I found the idea for this from Coach Creighton Burns and have made a few suggestions for ways that you can adapt the drill to your team.
The purpose of the drill is to simuate the end of game situation where the team with the ball is playing ball control . Our philosophy is that we are either going to shoot wide open layups, free throws (if our opponent wants to foul us in their attempt to catch up), or run time off the clock. Our call for nothing but a layup is “4!” meaning that we are only going to shot shots that we consider to be a 4 on our shot rating system.
In the drill, teams alternate possession of the ball as in a game with the ball changing hands on a basket, a defensive rebound, or a turnover. If the offense misses the layup and gets the offensive rebound, they maintain possession of the ball. First team to 60 points wins. Scoring for the drill is as follows:
Made Lay-up = 5 points
Each pass = 1 point
Each foul = 1 point (for the offense and offense retains possession)
Turnover = 2 points for the defensive team
It encourages the offense to work to get open, and the defense to work on pressure and denials.
To start the drill, the player with the ball tries to beat the defender off the dribble. After that player makes a pass, there is no dribble, or it is a turnover. There is also no passing back to the same teammate who just passed you the ball, unless it is a give and go for a layup.
Depending on your philosophy of using timeouts to save possession, you can give each team a timeout or two to call during the drill to save possesion. That teaches them to make sure that they are aware of and ask to find out how many timeouts they have remaining.
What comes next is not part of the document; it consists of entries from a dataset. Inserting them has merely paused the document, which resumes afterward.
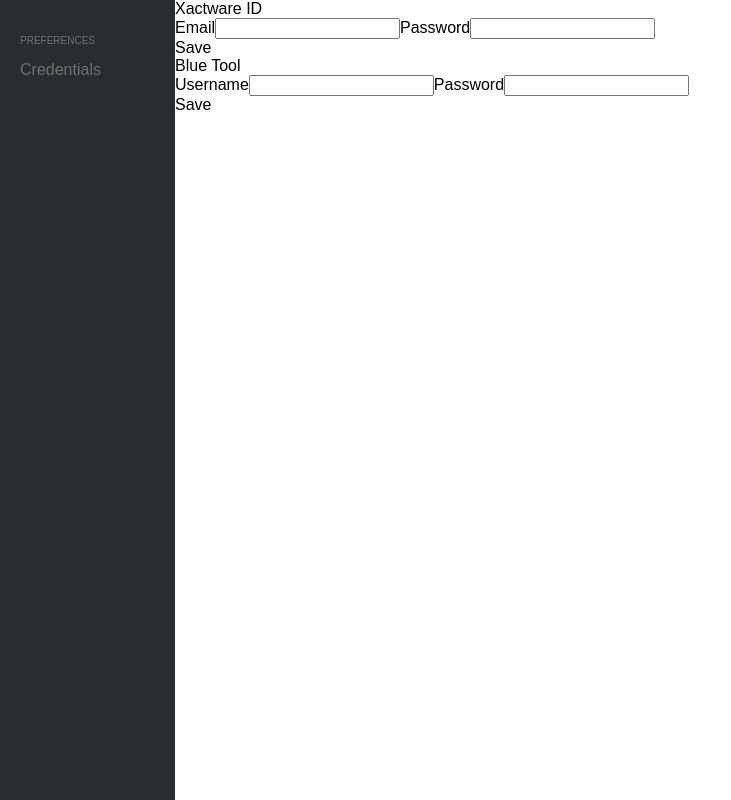
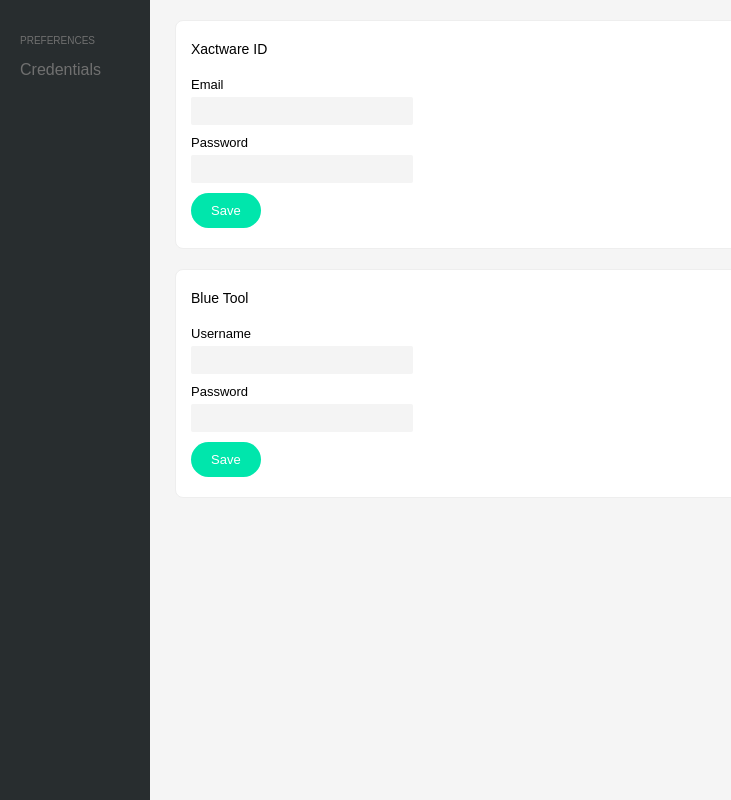
Before and after one commit to pteroborne/XactTools, a React app: page /credentials in a window 1280 px wide. Shown: the whole page, without its empty margins (0-731 px from the left). Built offline with nearby package versions, Linux system fonts and the light colour scheme.

Commit message:
Added page styles

```diff
--- a/src/Sidebar.scss
+++ b/src/Sidebar.scss
@@ -1,5 +1,5 @@
 .sidebar{
-  flex:0 1 175px;
+  flex:0 1 150px;
   background:#282d2f;
   color:#707070;
   list-style:none;
--- a/src/index.js
+++ b/src/index.js
@@ -1,6 +1,6 @@
 import React from 'react';
 import ReactDOM from 'react-dom';
-import './index.scss';
+import './style.scss';
 import App from './App';
 
 ReactDOM.render(<App />, document.getElementById('root'));
--- a/src/index.scss
+++ /dev/null
@@ -1,16 +0,0 @@
-body, #root, .root_body{
-  margin:0;
-  padding:0;
-  font-family:sans-serif;
-  height:100vh;
-  width:100%;
-}
-
-.root_body{
-  display:flex;
-}
-
-a{
-  color:inherit;
-  text-decoration:inherit;
-}
--- /dev/null
+++ b/src/style.scss
@@ -0,0 +1,105 @@
+body, #root, .root_body{
+  margin:0;
+  padding:0;
+  font-family:sans-serif;
+  height:100vh;
+  width:100%;
+}
+
+.root_body{
+  display:flex;
+}
+
+a{
+  color:inherit;
+  text-decoration:inherit;
+}
+
+.body{
+  position:relative;
+  height:100vh;
+  background:#f5f5f5;
+  flex-grow:1;
+  overflow:hidden;
+  display:flex;
+  flex-direction:column;
+}
+
+.section{
+  width:calc(100% - 50px);
+  display:flex;
+  flex-direction:column;
+  background:#fff;
+  padding:20px 15px;
+  box-sizing:border-box;
+  margin:20px auto 0;
+  border:1px solid #eee;
+  border-radius:8px;
+  font-size:13px;
+
+  &:last-child{
+    margin-bottom:20px;
+  }
+
+  & > *{
+    display:block;
+  }
+
+  .title{
+    font-weight:500;
+    font-size:14px;
+
+    & + *{
+      margin-top:20px !important;
+    }
+  }
+
+  label{
+    margin:10px 0 5px;
+    font-weight:500;
+  }
+
+  input{
+    border:1px solid transparent;
+    background:#f4f4f4;
+    padding:5px 10px;
+    border-radius:2px;
+    font-size:14px;
+    font-family:sans-serif;
+    max-width:200px;
+  }
+}
+
+.btn{
+  margin-top:10px;
+  margin-right:10px;
+  display:inline-block;
+  padding:10px 20px;
+  background-color:hsl(165, 100%, 45%);
+  border-radius:50px;
+  color:#fff;
+  user-select:none;
+  cursor:pointer;
+  transition:background-color 0.2s;
+  align-self:flex-start;
+
+  &:hover{
+    background-color:hsl(165, 90%, 45%);
+  }
+
+  &:active{
+    background-color:hsl(165, 80%, 45%);
+  }
+
+  &.sec{
+    background:hsl(165, 10%, 80%);
+
+    &:hover{
+      background:hsl(165, 10%, 75%);
+    }
+
+    &:active{
+      background:hsl(165, 10%, 70%);
+    }
+  }
+}
```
Our rule is that we don’t call timeout to save a possession until the final two minutes of the game.
The Coaching Toolbox has hundreds of resources for basketball coaching including basketball practice, basketball plays, basketball drills, basketball quotes, basketball workouts, basketball poems, and more!